The government has proposed cutting the company tax rate from 30% to 25%, largely on the basis that the competition for mobile capital has intensified (see chart below). That would attract more foreign investment and could increase total business investment by up to half a percent a year. But such a cut would also reduce national income for years and would hit the budget. Committing to a tax cut before the budget is on a clear path to recovery risks reducing future living standards.
Other company tax changes could help. An allowance for corporate equity would make currently marginal investment projects more attractive, though highly profitable firms would pay more tax.
Accelerated depreciation would encourage investment, as would moving from today’s model to a cash flow tax. Both of them help firms to reduce tax paid at the time they make investments. But they would hit the budget hard in the early years, and would have to be phased in slowly.
An allowance for investment (for example, permitting firms to claim over 100% of depreciation) would support new investment without giving tax breaks on existing assets, but may be costly to administer, as firms could be tempted to relabel some operating expenditure as capital expenditure.
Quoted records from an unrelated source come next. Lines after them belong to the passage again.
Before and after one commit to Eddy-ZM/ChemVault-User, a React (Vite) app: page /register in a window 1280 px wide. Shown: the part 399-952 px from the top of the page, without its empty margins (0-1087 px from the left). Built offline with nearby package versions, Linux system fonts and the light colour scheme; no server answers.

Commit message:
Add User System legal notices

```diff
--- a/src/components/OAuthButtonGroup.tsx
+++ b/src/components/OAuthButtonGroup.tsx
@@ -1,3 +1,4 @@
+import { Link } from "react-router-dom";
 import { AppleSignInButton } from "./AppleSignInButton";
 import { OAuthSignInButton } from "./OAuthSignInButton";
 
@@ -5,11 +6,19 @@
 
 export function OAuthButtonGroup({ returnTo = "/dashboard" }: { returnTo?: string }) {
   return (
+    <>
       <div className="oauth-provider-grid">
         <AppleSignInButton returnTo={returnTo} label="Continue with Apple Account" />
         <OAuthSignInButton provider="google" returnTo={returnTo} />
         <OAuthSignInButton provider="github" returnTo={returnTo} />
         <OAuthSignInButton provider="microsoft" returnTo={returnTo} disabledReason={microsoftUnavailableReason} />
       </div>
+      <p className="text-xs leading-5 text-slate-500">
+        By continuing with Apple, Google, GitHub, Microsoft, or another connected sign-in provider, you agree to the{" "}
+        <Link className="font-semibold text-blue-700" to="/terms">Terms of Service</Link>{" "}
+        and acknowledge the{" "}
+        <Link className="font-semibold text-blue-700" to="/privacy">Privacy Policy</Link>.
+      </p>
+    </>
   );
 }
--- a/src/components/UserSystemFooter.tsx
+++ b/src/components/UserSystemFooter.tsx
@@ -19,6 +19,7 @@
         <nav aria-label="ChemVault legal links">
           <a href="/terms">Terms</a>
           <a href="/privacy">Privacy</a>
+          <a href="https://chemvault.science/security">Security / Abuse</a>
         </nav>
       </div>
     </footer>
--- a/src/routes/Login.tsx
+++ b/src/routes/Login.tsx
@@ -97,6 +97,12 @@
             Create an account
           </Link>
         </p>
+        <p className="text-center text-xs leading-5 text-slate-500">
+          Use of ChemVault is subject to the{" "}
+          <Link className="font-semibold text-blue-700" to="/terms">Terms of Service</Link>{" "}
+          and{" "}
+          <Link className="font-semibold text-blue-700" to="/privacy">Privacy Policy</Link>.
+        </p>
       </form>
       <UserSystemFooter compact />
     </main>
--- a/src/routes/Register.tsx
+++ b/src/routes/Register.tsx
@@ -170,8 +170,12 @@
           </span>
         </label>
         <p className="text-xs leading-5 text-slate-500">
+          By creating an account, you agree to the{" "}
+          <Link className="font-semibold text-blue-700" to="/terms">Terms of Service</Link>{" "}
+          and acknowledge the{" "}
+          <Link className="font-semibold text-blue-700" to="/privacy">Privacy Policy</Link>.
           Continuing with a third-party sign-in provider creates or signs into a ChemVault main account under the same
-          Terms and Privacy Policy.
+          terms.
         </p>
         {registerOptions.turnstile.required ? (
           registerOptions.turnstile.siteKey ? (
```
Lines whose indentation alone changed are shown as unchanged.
Government should ensure any company tax changes are offset by other tax increases or spending cuts.
What else should policymakers do?
Government stimulus and interest rate cuts can encourage business investment if there is spare capacity in the economy. Australia does have some spare economic capacity. But there are constraints on both arms of macroeconomic policy. The RBA is reluctant to cut interest rates from their already low levels, as it is concerned about risky lending. Public debt has grown (though it is still not high by international standards), though bank balance sheets remain large compared to GDP, limiting the scope to expand public sector debt.
Monetary policy should remain supportive, and tough prudential standards can help limit risky lending. There may be modest scope to build more public infrastructure, if governments can improve the quality of what they build.
Broader policies to support economic growth would also lead to more and better private investment. They include reducing tax distortions, boosting labour participation, encouraging competition, improving the efficiency of infrastructure and urban land use, tightening regulatory frameworks, and more reliable climate policy.
No single policy is a silver bullet, but together, they can help make better use of Australia’s existing assets and make new investment more attractive.
This article was originally published on The Conversation.